Better days to come?
My comparision between the migrant and the minjung is not meant to be absolute, but I think it is important to make the point that there is something particular in the minjung understanding of suffering that resonates with the way migrant workers are treated and I hope that this similar history or sensibility can be useful in forging a common basis for solidarity between Koreans and migrant workers. Just as the outpourings of han by the minjung brought down the military dictatorship, it is possible that the protests of Korean citizens and migrants themselves will change Korean policies toward undocumented workers.

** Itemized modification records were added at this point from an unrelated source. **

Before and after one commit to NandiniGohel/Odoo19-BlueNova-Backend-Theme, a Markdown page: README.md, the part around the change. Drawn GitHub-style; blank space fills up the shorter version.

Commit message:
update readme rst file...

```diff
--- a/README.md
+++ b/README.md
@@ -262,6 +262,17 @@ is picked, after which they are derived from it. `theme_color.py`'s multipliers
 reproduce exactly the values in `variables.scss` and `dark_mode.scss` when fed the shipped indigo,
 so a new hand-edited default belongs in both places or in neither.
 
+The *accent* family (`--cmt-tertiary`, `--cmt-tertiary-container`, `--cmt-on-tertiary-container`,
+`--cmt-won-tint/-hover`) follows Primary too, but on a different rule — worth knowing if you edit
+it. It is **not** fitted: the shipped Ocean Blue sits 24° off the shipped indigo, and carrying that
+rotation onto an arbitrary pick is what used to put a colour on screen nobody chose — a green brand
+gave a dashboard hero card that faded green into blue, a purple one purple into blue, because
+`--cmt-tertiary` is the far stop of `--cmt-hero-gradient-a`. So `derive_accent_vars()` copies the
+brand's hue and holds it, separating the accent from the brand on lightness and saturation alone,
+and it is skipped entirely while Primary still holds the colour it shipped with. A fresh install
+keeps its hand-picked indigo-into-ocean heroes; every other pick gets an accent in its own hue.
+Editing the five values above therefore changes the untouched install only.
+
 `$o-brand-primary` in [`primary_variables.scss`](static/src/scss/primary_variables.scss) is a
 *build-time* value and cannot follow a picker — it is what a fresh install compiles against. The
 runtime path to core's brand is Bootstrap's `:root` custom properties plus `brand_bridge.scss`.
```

There several reasons why I’m optomistic that this may be so. The first is that in recent years, the government has been more willing than in the past to respond progressively to the public protest it has garnered over the plight of migrant workers. The 200,000 or so migrants who are, temporarily, protected under the EPS have a handful of significant rights that allow them some access to the law, minumum wage, health insurance, and employment benefits. Migrant workers under the EPS experience oppression in many ways, such as long-term exclusion from settlement in Korea and everyday forms of cultural stigmatization and/or discrimination, but these workers do not share a similar fate as the minjung or undocument migrants for the time that their status is valid. For undocumented workers, however, their fate remains similar to the minjung in as much as they lack civil rights, are subject to the arbitrary excesses of the immigration police, and toil anonymously in their workplaces without legal recourse for abuses when they do occur.

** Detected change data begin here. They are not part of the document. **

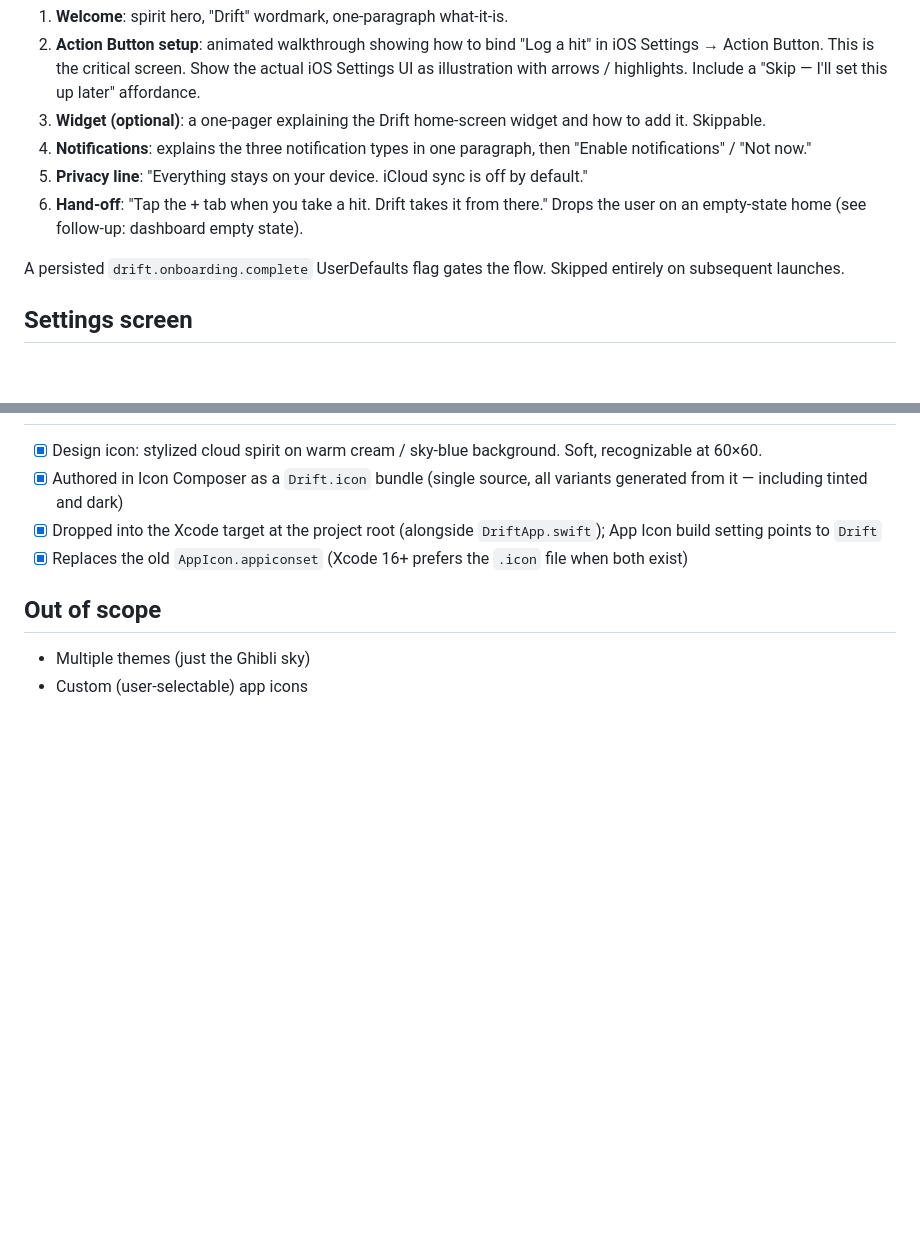
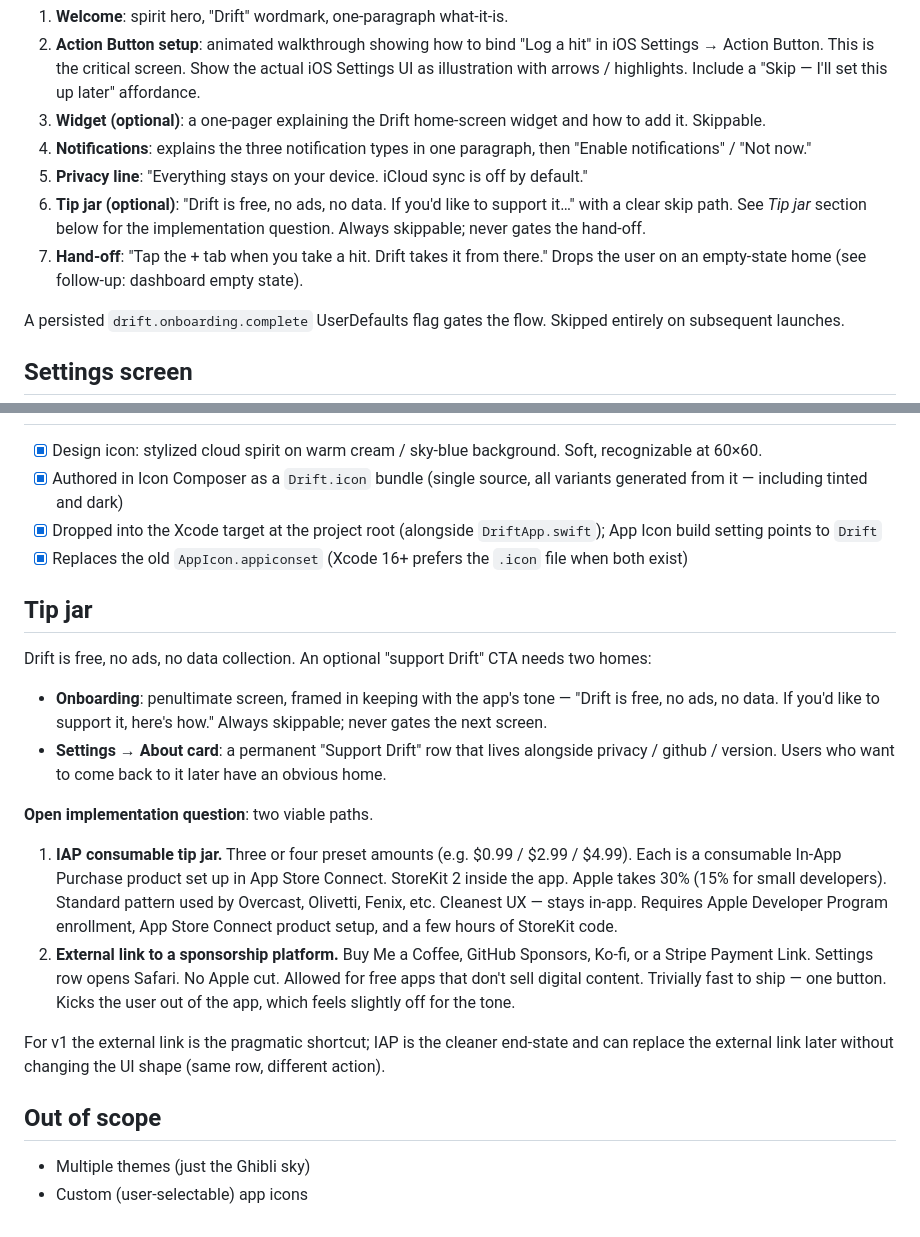
Before and after one commit to kilo-studio/drift, a Markdown page: Issues/12 — Onboarding, settings, app icon.md, 2 parts joined by grey strips. GitHub-like rendering; blank space fills up the shorter version.

Commit message:
Add tip jar to the v1 plan + onboarding spec
Drift is free, no ads, no data — an optional "support Drift" CTA
belongs in onboarding (penultimate screen, skippable) and in
Settings → About as a permanent home. Open implementation question
documented: IAP consumable tip jar (cleaner UX, requires App Store
Connect product setup + StoreKit) vs external link to Buy Me a
Coffee / GitHub Sponsors / etc. (faster to ship, no Apple cut,
kicks user out of app).

For v1 the external link is the pragmatic shortcut; IAP is the
cleaner end-state and can replace the external link later without
changing the UI shape.

Co-Authored-By: Claude Opus 4.7 (1M context) <noreply@anthropic.com>

```diff
--- a/Issues/12 — Onboarding, settings, app icon.md
+++ b/Issues/12 — Onboarding, settings, app icon.md
@@ -22,7 +22,8 @@ Polish layer. Pre-launch.
 3. **Widget (optional)**: a one-pager explaining the Drift home-screen widget and how to add it. Skippable.
 4. **Notifications**: explains the three notification types in one paragraph, then "Enable notifications" / "Not now."
 5. **Privacy line**: "Everything stays on your device. iCloud sync is off by default."
-6. **Hand-off**: "Tap the + tab when you take a hit. Drift takes it from there." Drops the user on an empty-state home (see follow-up: dashboard empty state).
+6. **Tip jar (optional)**: "Drift is free, no ads, no data. If you'd like to support it…" with a clear skip path. See *Tip jar* section below for the implementation question. Always skippable; never gates the hand-off.
+7. **Hand-off**: "Tap the + tab when you take a hit. Drift takes it from there." Drops the user on an empty-state home (see follow-up: dashboard empty state).
 
 A persisted `drift.onboarding.complete` UserDefaults flag gates the flow. Skipped entirely on subsequent launches.
 
@@ -69,6 +70,20 @@ A persisted `drift.onboarding.complete` UserDefaults flag gates the flow. Skippe
 - [x] Dropped into the Xcode target at the project root (alongside `DriftApp.swift`); App Icon build setting points to `Drift`
 - [x] Replaces the old `AppIcon.appiconset` (Xcode 16+ prefers the `.icon` file when both exist)
 
+## Tip jar
+
+Drift is free, no ads, no data collection. An optional "support Drift" CTA needs two homes:
+
+- **Onboarding**: penultimate screen, framed in keeping with the app's tone — "Drift is free, no ads, no data. If you'd like to support it, here's how." Always skippable; never gates the next screen.
+- **Settings → About card**: a permanent "Support Drift" row that lives alongside privacy / github / version. Users who want to come back to it later have an obvious home.
+
+**Open implementation question**: two viable paths.
+
+1. **IAP consumable tip jar.** Three or four preset amounts (e.g. $0.99 / $2.99 / $4.99). Each is a consumable In-App Purchase product set up in App Store Connect. StoreKit 2 inside the app. Apple takes 30% (15% for small developers). Standard pattern used by Overcast, Olivetti, Fenix, etc. Cleanest UX — stays in-app. Requires Apple Developer Program enrollment, App Store Connect product setup, and a few hours of StoreKit code.
+2. **External link to a sponsorship platform.** Buy Me a Coffee, GitHub Sponsors, Ko-fi, or a Stripe Payment Link. Settings row opens Safari. No Apple cut. Allowed for free apps that don't sell digital content. Trivially fast to ship — one button. Kicks the user out of the app, which feels slightly off for the tone.
+
+For v1 the external link is the pragmatic shortcut; IAP is the cleaner end-state and can replace the external link later without changing the UI shape (same row, different action).
+
 ## Out of scope
 
 - Multiple themes (just the Ghibli sky)
```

Yet even for undocumented workers, there are a number of recent initiatives that look promising. Progressive lawmakers have been trying to introduce legislation that would see all migrants have access to a minimum level of health insurance regardless of their status. Other lawmakers are fighting for better recognition of undocumented workers’ civil rights so that if they do make a complaint to government institutions they will not be immediately deported or indefinitely detained while awaiting recourse; however, progress on these issues has been painstakingly slow.
In the absence of national policies recognizing the rights of undocumented residents, city and regional governments are increasingly trying to play a role. Many communities where migrants live and work have begun to organize cultural festivals aimed at fostering better integration of foreign workers into their communities. These festivals have gotten bigger over the years and on June 5th, 2005, the Ministry of Culture and Tourism held the largest to date, the “Migrants’ Arirang” at Seoul Plaza, in front of City Hall. Other alternatives to national policy have included doctors, lawyers, and educators devising their own ad hoc initiatives aimed at serving and integrating the undocumented into public institutions and host communities.
In conclusion, it seems that whether or not my comparison of undocumented workers with the minjung will continue to resonate in the future depends very much on whether these developments succeed or fail. As Korea continues to require foreign workers for its economy, the plight of undocumented migrant workers is bound to continue unless steps are taken to recognize their human rights. Only then will it be able to begin to tackle the other issues that are bound to arise with the sustained use of migrant labour, such as pressures for permanent settlement and the demand for citizenship. If these issues are not dealt with, feelings of han, or resentment, are bound to be left to accumulate, and to burst forth as protest and displays of hanpuli, seeking to restore to the anonymous victim of suffering the justice which they have been denied.